Froh points out two key factors to why this province is an investor’s best choice. The quality of life here can’t be found elsewhere. “Regina is an affordable place to live. The average cost of home ownership is 28 per cent. It’s one of the best in Canada to find a home and a job. We cannot underestimate the importance of that.”

He, like McLellan, points to the Saskatchewan population as a driver. “The best way to reposition ourselves for the future is partnerships with Indigenous people and newcomers to Canada. We have a young, diverse population committed to partnering with investments made here. Let’s harness the talent of our young people.”

Going forward, Froh says, “Youth, reconciliation and a commitment to move up the value chain will provide optimism for investors. We’re focused on long-term competitiveness; we have world class infrastructure and industrial land development.”

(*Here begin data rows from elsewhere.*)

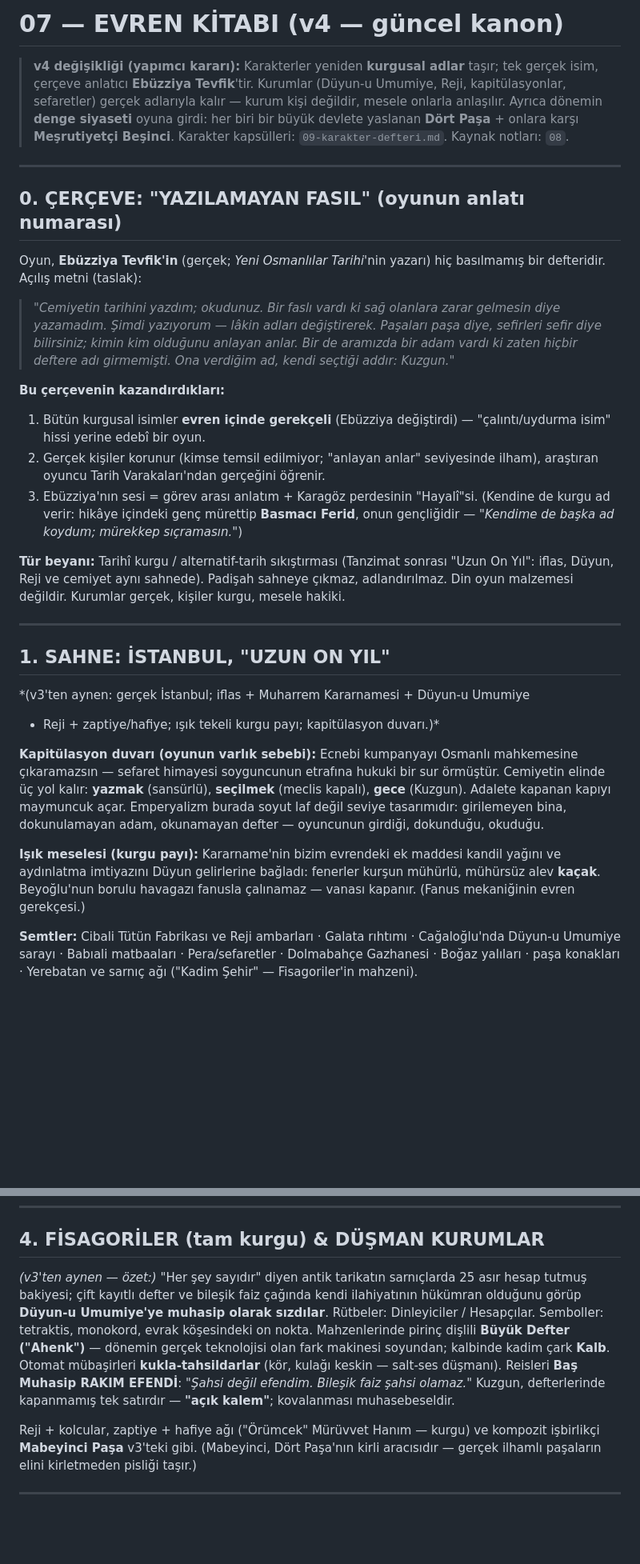
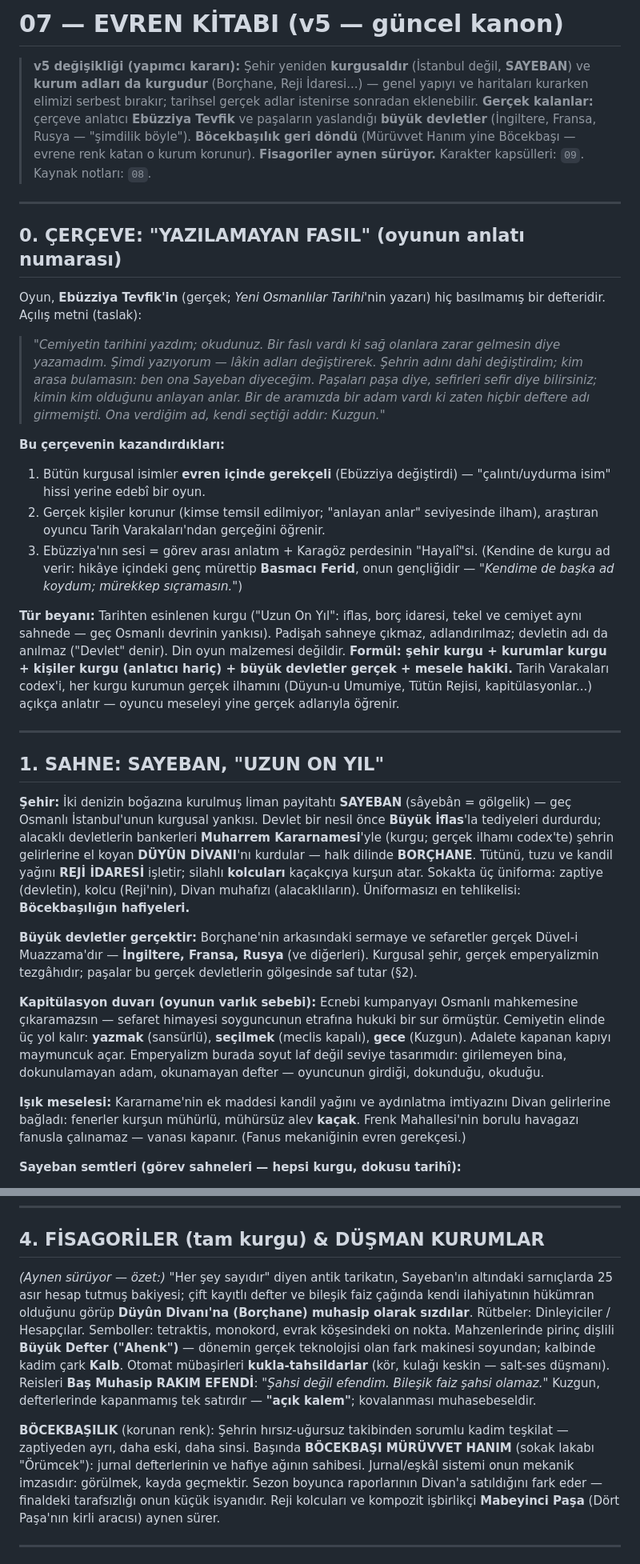
Before and after one commit to Dekadan/Thieflike, a Markdown page: docs/07-evren-kitabi.md, 2 parts joined by grey strips. Shown at 80% size. GitHub-like rendering; blank space fills up the shorter version.

```diff
--- a/docs/07-evren-kitabi.md
+++ b/docs/07-evren-kitabi.md
@@ -1,11 +1,13 @@
-# 07 — EVREN KİTABI (v4 — güncel kanon)
+# 07 — EVREN KİTABI (v5 — güncel kanon)
 
-> **v4 değişikliği (yapımcı kararı):** Karakterler yeniden **kurgusal adlar** taşır;
-> tek gerçek isim, çerçeve anlatıcı **Ebüzziya Tevfik**'tir. Kurumlar (Düyun-u
-> Umumiye, Reji, kapitülasyonlar, sefaretler) gerçek adlarıyla kalır — kurum kişi
-> değildir, mesele onlarla anlaşılır. Ayrıca dönemin **denge siyaseti** oyuna girdi:
-> her biri bir büyük devlete yaslanan **Dört Paşa** + onlara karşı **Meşrutiyetçi
-> Beşinci**. Karakter kapsülleri: `09-karakter-defteri.md`. Kaynak notları: `08`.
+> **v5 değişikliği (yapımcı kararı):** Şehir yeniden **kurgusaldır** (İstanbul
+> değil, **SAYEBAN**) ve **kurum adları da kurgudur** (Borçhane, Reji İdaresi...) —
+> genel yapıyı ve haritaları kurarken elimizi serbest bırakır; tarihsel gerçek
+> adlar istenirse sonradan eklenebilir. **Gerçek kalanlar:** çerçeve anlatıcı
+> **Ebüzziya Tevfik** ve paşaların yaslandığı **büyük devletler** (İngiltere,
+> Fransa, Rusya — "şimdilik böyle"). **Böcekbaşılık geri döndü** (Mürüvvet Hanım
+> yine Böcekbaşı — evrene renk katan o kurum korunur). **Fisagoriler aynen
+> sürüyor.** Karakter kapsülleri: `09`. Kaynak notları: `08`.
 
 ---
 
@@ -15,9 +17,10 @@ Oyun, **Ebüzziya Tevfik'in** (gerçek; *Yeni Osmanlılar Tarihi*'nin yazarı) h
 basılmamış bir defteridir. Açılış metni (taslak):
 
 > *"Cemiyetin tarihini yazdım; okudunuz. Bir faslı vardı ki sağ olanlara zarar
-> gelmesin diye yazamadım. Şimdi yazıyorum — lâkin adları değiştirerek. Paşaları
-> paşa diye, sefirleri sefir diye bilirsiniz; kimin kim olduğunu anlayan anlar.
-> Bir de aramızda bir adam vardı ki zaten hiçbir deftere adı girmemişti.
+> gelmesin diye yazamadım. Şimdi yazıyorum — lâkin adları değiştirerek. Şehrin
+> adını dahi değiştirdim; kim arasa bulamasın: ben ona Sayeban diyeceğim.
+> Paşaları paşa diye, sefirleri sefir diye bilirsiniz; kimin kim olduğunu anlayan
+> anlar. Bir de aramızda bir adam vardı ki zaten hiçbir deftere adı girmemişti.
 > Ona verdiğim ad, kendi seçtiği addır: Kuzgun."*
 
 **Bu çerçevenin kazandırdıkları:**
@@ -29,17 +32,31 @@ basılmamış bir defteridir. Açılış metni (taslak):
    (Kendine de kurgu ad verir: hikâye içindeki genç mürettip **Basmacı Ferid**,
    onun gençliğidir — *"Kendime de başka ad koydum; mürekkep sıçramasın."*)
 
-**Tür beyanı:** Tarihî kurgu / alternatif-tarih sıkıştırması (Tanzimat sonrası
-"Uzun On Yıl": iflas, Düyun, Reji ve cemiyet aynı sahnede). Padişah sahneye
-çıkmaz, adlandırılmaz. Din oyun malzemesi değildir. Kurumlar gerçek, kişiler
-kurgu, mesele hakiki.
+**Tür beyanı:** Tarihten esinlenen kurgu ("Uzun On Yıl": iflas, borç idaresi,
+tekel ve cemiyet aynı sahnede — geç Osmanlı devrinin yankısı). Padişah sahneye
+çıkmaz, adlandırılmaz; devletin adı da anılmaz ("Devlet" denir). Din oyun
+malzemesi değildir. **Formül: şehir kurgu + kurumlar kurgu + kişiler kurgu
+(anlatıcı hariç) + büyük devletler gerçek + mesele hakiki.** Tarih Varakaları
+codex'i, her kurgu kurumun gerçek ilhamını (Düyun-u Umumiye, Tütün Rejisi,
+kapitülasyonlar...) açıkça anlatır — oyuncu meseleyi yine gerçek adlarıyla öğrenir.
 
 ---
 
-## 1. SAHNE: İSTANBUL, "UZUN ON YIL"
+## 1. SAHNE: SAYEBAN, "UZUN ON YIL"
 
-*(v3'ten aynen: gerçek İstanbul; iflas + Muharrem Kararnamesi + Düyun-u Umumiye
-+ Reji + zaptiye/hafiye; ışık tekeli kurgu payı; kapitülasyon duvarı.)*
+**Şehir:** İki denizin boğazına kurulmuş liman payitahtı **SAYEBAN** (sâyebân =
+gölgelik) — geç Osmanlı İstanbul'unun kurgusal yankısı. Devlet bir nesil önce
+**Büyük İflas**'la tediyeleri durdurdu; alacaklı devletlerin bankerleri
+**Muharrem Kararnamesi**'yle (kurgu; gerçek ilhamı codex'te) şehrin gelirlerine
+el koyan **DÜYÛN DİVANI**'nı kurdular — halk dilinde **BORÇHANE**. Tütünü, tuzu
+ve kandil yağını **REJİ İDARESİ** işletir; silahlı **kolcuları** kaçakçıya kurşun
+atar. Sokakta üç üniforma: zaptiye (devletin), kolcu (Reji'nin), Divan muhafızı
+(alacaklıların). Üniformasızı en tehlikelisi: **Böcekbaşılığın hafiyeleri.**
+
+**Büyük devletler gerçektir:** Borçhane'nin arkasındaki sermaye ve sefaretler
+gerçek Düvel-i Muazzama'dır — **İngiltere, Fransa, Rusya** (ve diğerleri).
+Kurgusal şehir, gerçek emperyalizmin tezgâhıdır; paşalar bu gerçek devletlerin
+gölgesinde saf tutar (§2).
 
 **Kapitülasyon duvarı (oyunun varlık sebebi):** Ecnebi kumpanyayı Osmanlı
 mahkemesine çıkaramazsın — sefaret himayesi soyguncunun etrafına hukuki bir sur
@@ -48,13 +65,10 @@ mahkemesine çıkaramazsın — sefaret himayesi soyguncunun etrafına hukuki bi
 Emperyalizm burada soyut laf değil seviye tasarımıdır: girilemeyen bina,
 dokunulamayan adam, okunamayan defter — oyuncunun girdiği, dokunduğu, okuduğu.
 
-**Işık meselesi (kurgu payı):** Kararname'nin bizim evrendeki ek maddesi kandil
-yağını ve aydınlatma imtiyazını Düyun gelirlerine bağladı: fenerler kurşun mühürlü,
-mühürsüz alev **kaçak**. Beyoğlu'nun borulu havagazı fanusla çalınamaz — vanası
+**Işık meselesi:** Kararname'nin ek maddesi kandil yağını ve aydınlatma
+imtiyazını Divan gelirlerine bağladı: fenerler kurşun mühürlü, mühürsüz alev
+**kaçak**. Frenk Mahallesi'nin borulu havagazı fanusla çalınamaz — vanası
 kapanır. (Fanus mekaniğinin evren gerekçesi.)
 
-**Semtler:** Cibali Tütün Fabrikası ve Reji ambarları · Galata rıhtımı ·
-Cağaloğlu'nda Düyun-u Umumiye sarayı · Babıali matbaaları · Pera/sefaretler ·
-Dolmabahçe Gazhanesi · Boğaz yalıları · paşa konakları · Yerebatan ve sarnıç
-ağı ("Kadim Şehir" — Fisagoriler'in mahzeni).
+**Sayeban semtleri (görev sahneleri — hepsi kurgu, dokusu tarihî):**
 
@@ -121,9 +148,10 @@ Vatan lafına alay eder; Fecir kapatılınca uyuyamaz.
 
 ## 4. FİSAGORİLER (tam kurgu) & DÜŞMAN KURUMLAR
 
-*(v3'ten aynen — özet:)* "Her şey sayıdır" diyen antik tarikatın sarnıçlarda
-25 asır hesap tutmuş bakiyesi; çift kayıtlı defter ve bileşik faiz çağında kendi
-ilahiyatının hükümran olduğunu görüp **Düyun-u Umumiye'ye muhasip olarak sızdılar**.
+*(Aynen sürüyor — özet:)* "Her şey sayıdır" diyen antik tarikatın, Sayeban'ın
+altındaki sarnıçlarda 25 asır hesap tutmuş bakiyesi; çift kayıtlı defter ve
+bileşik faiz çağında kendi ilahiyatının hükümran olduğunu görüp **Düyûn
+Divanı'na (Borçhane) muhasip olarak sızdılar**.
 Rütbeler: Dinleyiciler / Hesapçılar. Semboller: tetraktis, monokord, evrak
 köşesindeki on nokta. Mahzenlerinde pirinç dişlili **Büyük Defter ("Ahenk")** —
 dönemin gerçek teknolojisi olan fark makinesi soyundan; kalbinde kadim çark
@@ -132,9 +160,13 @@ salt-ses düşmanı). Reisleri **Baş Muhasip RAKIM EFENDİ**: *"Şahsi değil
 efendim. Bileşik faiz şahsi olamaz."* Kuzgun, defterlerinde kapanmamış tek
 satırdır — **"açık kalem"**; kovalanması muhasebeseldir.
 
-Reji + kolcular, zaptiye + hafiye ağı ("Örümcek" Mürüvvet Hanım — kurgu) ve
-kompozit işbirlikçi **Mabeyinci Paşa** v3'teki gibi. (Mabeyinci, Dört Paşa'nın
-kirli aracısıdır — gerçek ilhamlı paşaların elini kirletmeden pisliği taşır.)
+**BÖCEKBAŞILIK** (korunan renk): Şehrin hırsız-uğursuz takibinden sorumlu kadim
+teşkilat — zaptiyeden ayrı, daha eski, daha sinsi. Başında **BÖCEKBAŞI MÜRÜVVET
+HANIM** (sokak lakabı "Örümcek"): jurnal defterlerinin ve hafiye ağının sahibesi.
+Jurnal/eşkâl sistemi onun mekanik imzasıdır: görülmek, kayda geçmektir. Sezon
+boyunca raporlarının Divan'a satıldığını fark eder — finaldeki tarafsızlığı onun
+küçük isyanıdır. Reji kolcuları ve kompozit işbirlikçi **Mabeyinci Paşa** (Dört
+Paşa'nın kirli aracısı) aynen sürer.
 
 ---
 
```
Also changed, not shown: other parts of docs/07-evren-kitabi.md (+23 -10 lines), README.md (+9 -7 lines), docs/09-karakter-defteri.md (+6 -3 lines).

McLellan points to the large labour force in Saskatchewan and from that the interest in partnerships because money isn’t tied up elsewhere. He notes that the political turmoil on the provincial, federal and even global stage act as a distortion for investors, but predicts period of “cooling-down” where we can get back to business. The challenge of global competition will remain, but he doesn’t see it fazing the province too much. “The world is so vast with opportunity,” he says. “This will always be a challenge, but Saskatchewan will always be working hard at gaining the attention of investors.”